§ **TRY IT**
Look for the word "changed" in the data below, and copy every line that holds it.

------

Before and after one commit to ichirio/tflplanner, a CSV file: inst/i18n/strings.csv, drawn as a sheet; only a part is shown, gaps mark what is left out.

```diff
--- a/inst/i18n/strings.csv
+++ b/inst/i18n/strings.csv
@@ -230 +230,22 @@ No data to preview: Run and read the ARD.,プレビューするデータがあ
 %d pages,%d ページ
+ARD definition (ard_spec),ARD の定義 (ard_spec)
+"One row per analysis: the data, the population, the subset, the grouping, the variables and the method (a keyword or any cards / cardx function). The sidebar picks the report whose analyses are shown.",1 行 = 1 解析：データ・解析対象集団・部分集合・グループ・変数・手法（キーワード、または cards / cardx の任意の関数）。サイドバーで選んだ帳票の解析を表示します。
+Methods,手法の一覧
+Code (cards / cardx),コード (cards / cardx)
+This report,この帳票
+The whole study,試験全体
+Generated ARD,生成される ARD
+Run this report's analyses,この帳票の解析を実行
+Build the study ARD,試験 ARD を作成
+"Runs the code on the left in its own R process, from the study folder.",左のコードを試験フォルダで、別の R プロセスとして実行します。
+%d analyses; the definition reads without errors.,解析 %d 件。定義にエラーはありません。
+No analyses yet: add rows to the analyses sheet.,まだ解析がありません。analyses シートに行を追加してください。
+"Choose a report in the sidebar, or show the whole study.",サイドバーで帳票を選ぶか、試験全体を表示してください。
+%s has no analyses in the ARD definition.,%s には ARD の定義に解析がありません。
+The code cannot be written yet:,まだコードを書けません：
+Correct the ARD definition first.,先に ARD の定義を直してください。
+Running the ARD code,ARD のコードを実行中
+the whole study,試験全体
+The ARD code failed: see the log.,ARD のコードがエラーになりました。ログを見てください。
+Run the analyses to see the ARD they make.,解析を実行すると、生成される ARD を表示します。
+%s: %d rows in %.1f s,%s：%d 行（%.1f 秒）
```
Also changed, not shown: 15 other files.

------

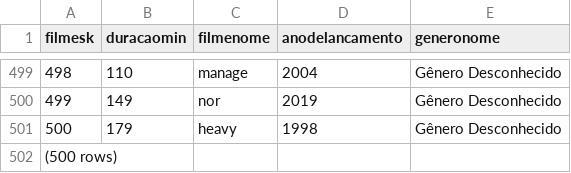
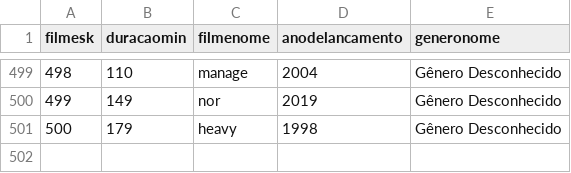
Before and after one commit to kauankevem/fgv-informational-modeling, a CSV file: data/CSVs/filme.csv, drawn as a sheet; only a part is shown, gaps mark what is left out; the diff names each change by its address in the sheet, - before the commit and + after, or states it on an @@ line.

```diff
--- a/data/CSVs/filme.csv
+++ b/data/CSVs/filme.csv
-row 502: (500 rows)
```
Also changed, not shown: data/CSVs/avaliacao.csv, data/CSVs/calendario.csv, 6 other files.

------

§ **RESULT OF THIS EXERCISE**
Also changed, not shown: 15 other files.
Also changed, not shown: data/CSVs/avaliacao.csv, data/CSVs/calendario.csv, 6 other files.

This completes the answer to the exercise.